• [AIM OF THE EXERCISE]
Whenever a line below holds the word "assets", count it; then give the total and nothing else.

• [Stored entries]

====

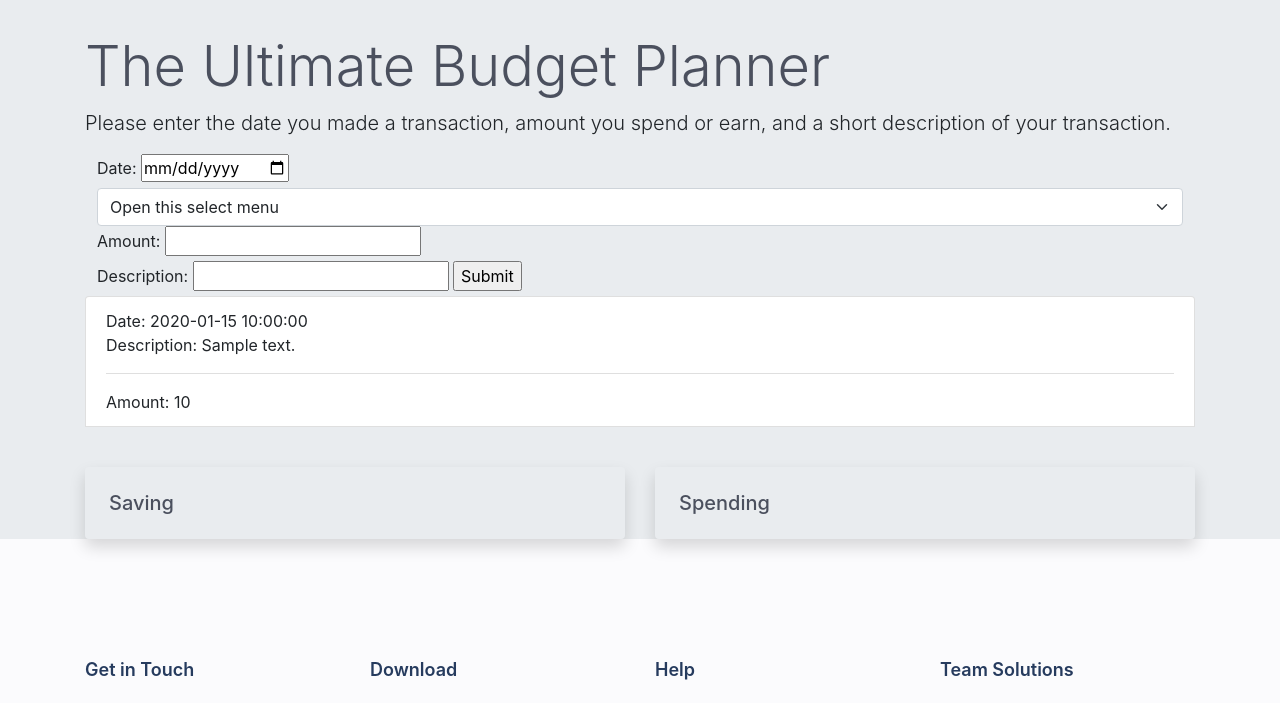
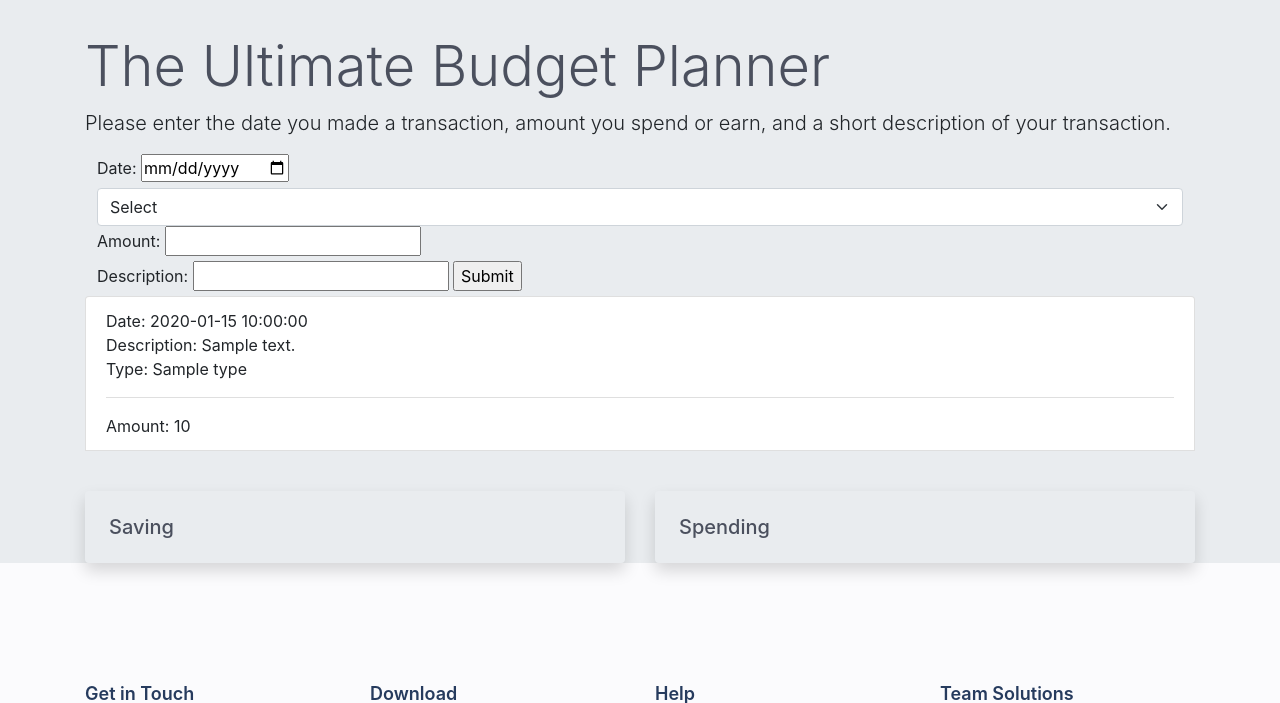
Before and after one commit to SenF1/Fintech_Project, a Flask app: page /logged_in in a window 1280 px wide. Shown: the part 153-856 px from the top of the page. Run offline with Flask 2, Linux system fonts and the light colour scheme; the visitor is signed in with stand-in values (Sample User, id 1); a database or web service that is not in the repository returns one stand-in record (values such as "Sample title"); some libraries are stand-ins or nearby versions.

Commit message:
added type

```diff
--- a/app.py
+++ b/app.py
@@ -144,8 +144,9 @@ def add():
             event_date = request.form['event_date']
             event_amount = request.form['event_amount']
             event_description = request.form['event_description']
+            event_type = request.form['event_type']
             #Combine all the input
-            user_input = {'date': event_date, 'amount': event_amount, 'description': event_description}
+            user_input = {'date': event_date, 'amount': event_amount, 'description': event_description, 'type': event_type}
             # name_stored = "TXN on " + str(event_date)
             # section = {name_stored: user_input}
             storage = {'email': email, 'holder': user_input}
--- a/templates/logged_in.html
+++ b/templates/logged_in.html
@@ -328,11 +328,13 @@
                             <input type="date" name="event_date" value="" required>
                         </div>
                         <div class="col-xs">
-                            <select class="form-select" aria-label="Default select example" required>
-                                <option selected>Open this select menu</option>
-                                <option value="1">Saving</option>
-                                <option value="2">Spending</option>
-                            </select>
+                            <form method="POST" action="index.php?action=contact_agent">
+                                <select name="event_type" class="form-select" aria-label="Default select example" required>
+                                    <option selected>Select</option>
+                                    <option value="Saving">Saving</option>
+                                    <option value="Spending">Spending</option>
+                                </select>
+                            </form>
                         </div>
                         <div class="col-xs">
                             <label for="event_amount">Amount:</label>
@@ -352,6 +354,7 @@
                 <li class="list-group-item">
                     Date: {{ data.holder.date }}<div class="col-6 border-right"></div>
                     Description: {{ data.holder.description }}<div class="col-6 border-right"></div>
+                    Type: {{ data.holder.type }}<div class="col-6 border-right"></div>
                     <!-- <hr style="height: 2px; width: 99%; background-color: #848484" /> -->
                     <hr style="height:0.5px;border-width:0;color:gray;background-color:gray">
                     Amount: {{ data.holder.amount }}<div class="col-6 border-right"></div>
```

====

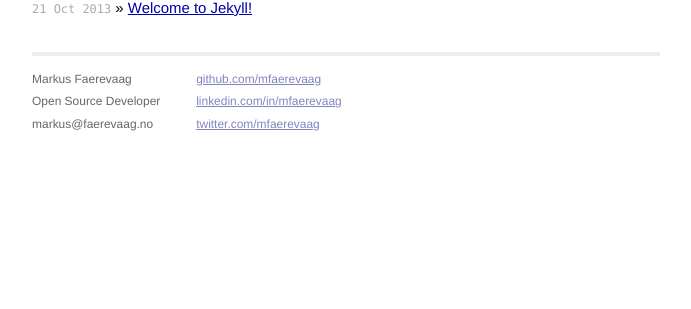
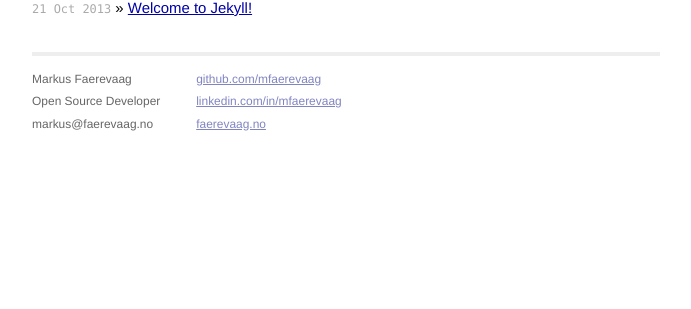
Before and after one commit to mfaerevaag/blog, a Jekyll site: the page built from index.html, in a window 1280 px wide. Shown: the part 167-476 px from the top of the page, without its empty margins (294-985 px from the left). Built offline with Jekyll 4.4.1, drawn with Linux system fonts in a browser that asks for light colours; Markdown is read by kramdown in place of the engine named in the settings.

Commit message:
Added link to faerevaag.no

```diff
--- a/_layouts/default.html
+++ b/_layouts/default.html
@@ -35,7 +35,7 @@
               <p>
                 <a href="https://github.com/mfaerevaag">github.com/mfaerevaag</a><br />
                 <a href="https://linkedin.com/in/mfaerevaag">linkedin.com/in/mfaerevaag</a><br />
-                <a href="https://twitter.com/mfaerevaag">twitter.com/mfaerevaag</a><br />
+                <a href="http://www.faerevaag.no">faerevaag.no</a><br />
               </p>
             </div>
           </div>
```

====

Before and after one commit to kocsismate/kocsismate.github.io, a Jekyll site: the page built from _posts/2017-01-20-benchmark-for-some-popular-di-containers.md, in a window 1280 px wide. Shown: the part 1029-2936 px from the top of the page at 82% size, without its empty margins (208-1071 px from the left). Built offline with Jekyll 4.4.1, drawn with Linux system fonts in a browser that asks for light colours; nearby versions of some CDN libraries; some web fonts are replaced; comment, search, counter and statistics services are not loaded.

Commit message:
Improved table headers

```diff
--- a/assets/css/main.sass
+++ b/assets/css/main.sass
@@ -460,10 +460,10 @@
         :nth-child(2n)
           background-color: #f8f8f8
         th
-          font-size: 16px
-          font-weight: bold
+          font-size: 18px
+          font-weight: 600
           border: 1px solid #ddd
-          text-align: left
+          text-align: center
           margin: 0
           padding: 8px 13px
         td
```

====

• [EXERCISE ANSWER]
2